WHAT IS BEING ASKED ▸
For the data below, tally how many lines contain "floor" and answer only with that tally.

[Detected change data]
----
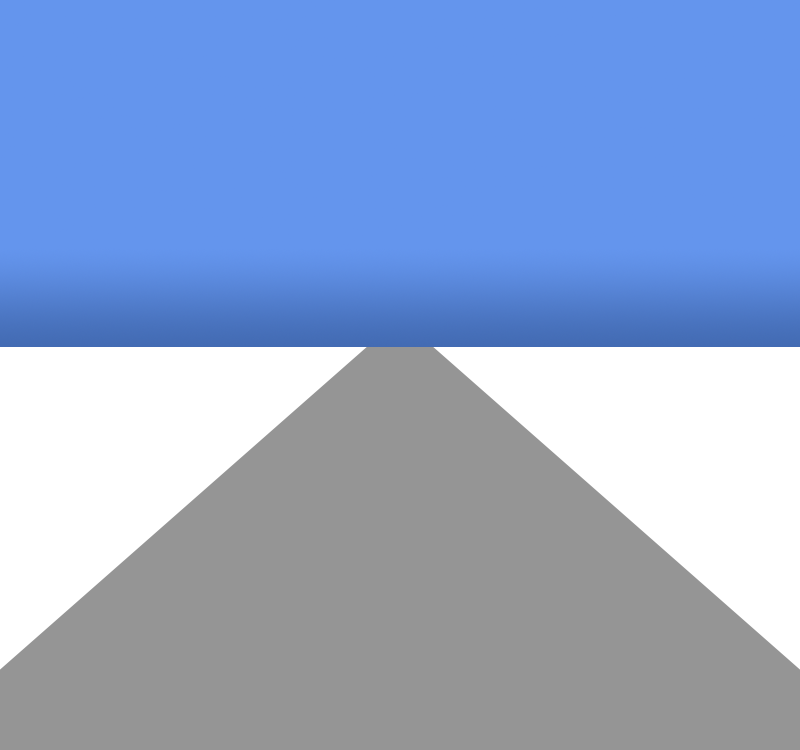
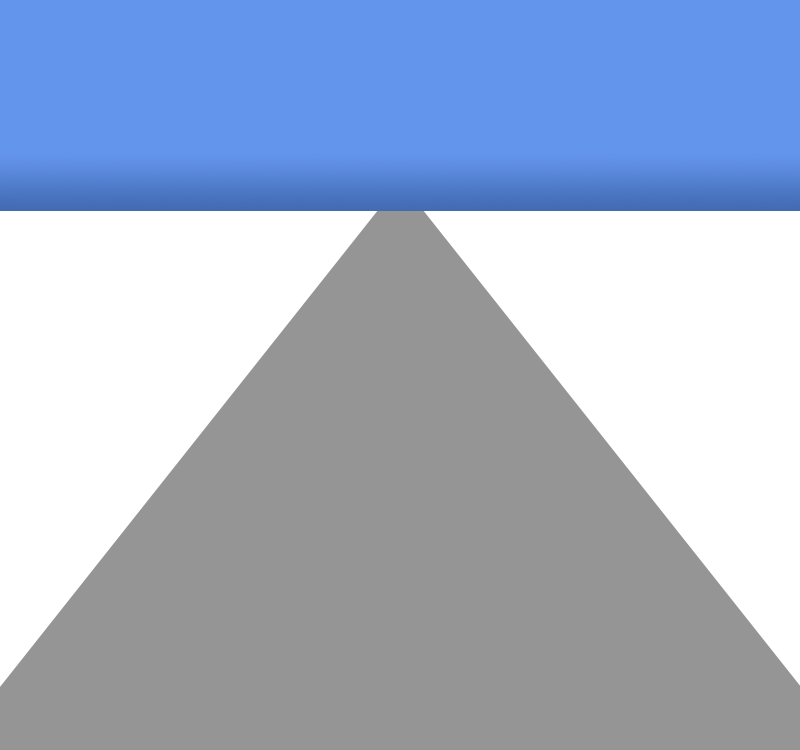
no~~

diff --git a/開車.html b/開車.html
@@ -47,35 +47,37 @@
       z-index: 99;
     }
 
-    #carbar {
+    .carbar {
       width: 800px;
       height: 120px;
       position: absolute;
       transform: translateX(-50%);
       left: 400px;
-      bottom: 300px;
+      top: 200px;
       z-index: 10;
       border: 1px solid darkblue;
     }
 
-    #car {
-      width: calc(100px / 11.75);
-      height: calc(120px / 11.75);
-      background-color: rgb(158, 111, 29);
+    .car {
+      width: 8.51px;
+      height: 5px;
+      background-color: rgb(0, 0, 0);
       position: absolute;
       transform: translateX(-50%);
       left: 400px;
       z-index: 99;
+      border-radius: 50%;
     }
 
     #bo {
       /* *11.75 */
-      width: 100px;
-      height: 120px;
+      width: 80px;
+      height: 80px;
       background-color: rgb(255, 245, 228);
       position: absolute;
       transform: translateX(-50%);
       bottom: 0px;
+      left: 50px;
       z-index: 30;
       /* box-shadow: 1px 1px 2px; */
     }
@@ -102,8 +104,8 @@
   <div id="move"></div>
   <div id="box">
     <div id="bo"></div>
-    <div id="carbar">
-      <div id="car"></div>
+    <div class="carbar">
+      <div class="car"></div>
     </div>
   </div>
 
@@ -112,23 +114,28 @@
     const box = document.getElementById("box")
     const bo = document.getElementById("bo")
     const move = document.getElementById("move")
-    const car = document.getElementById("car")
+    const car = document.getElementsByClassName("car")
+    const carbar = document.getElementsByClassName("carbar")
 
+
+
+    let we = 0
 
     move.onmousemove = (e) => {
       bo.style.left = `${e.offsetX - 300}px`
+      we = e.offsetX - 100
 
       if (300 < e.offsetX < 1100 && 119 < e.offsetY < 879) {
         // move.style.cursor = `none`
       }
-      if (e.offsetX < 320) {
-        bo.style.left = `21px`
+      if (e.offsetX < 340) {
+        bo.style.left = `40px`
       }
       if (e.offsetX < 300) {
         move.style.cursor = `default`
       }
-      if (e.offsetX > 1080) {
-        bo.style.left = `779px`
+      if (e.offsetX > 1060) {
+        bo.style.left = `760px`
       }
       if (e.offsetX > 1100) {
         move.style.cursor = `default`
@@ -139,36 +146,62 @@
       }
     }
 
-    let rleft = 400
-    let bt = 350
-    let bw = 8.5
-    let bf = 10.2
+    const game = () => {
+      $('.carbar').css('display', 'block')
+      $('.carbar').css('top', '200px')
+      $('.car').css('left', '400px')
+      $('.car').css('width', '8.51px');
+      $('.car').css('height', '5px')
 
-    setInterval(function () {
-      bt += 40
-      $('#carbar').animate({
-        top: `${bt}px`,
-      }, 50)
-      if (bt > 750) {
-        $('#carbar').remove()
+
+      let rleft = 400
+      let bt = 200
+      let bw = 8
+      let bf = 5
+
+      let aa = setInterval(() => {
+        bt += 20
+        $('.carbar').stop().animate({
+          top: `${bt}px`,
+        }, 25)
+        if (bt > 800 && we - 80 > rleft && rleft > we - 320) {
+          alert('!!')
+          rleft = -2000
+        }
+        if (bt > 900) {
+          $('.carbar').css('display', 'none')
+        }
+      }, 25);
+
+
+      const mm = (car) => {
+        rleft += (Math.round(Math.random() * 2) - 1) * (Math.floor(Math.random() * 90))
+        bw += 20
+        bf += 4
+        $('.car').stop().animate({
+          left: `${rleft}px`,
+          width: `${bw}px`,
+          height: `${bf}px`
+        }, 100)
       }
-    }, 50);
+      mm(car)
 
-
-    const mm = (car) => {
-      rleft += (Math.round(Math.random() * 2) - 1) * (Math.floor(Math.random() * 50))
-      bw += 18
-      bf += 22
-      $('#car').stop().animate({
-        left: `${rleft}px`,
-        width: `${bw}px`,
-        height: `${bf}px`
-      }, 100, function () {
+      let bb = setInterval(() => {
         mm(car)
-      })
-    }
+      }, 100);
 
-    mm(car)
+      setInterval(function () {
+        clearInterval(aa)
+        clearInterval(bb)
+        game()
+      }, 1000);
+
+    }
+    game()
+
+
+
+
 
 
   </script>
----
RESPONSE TO THE TASK ▸
2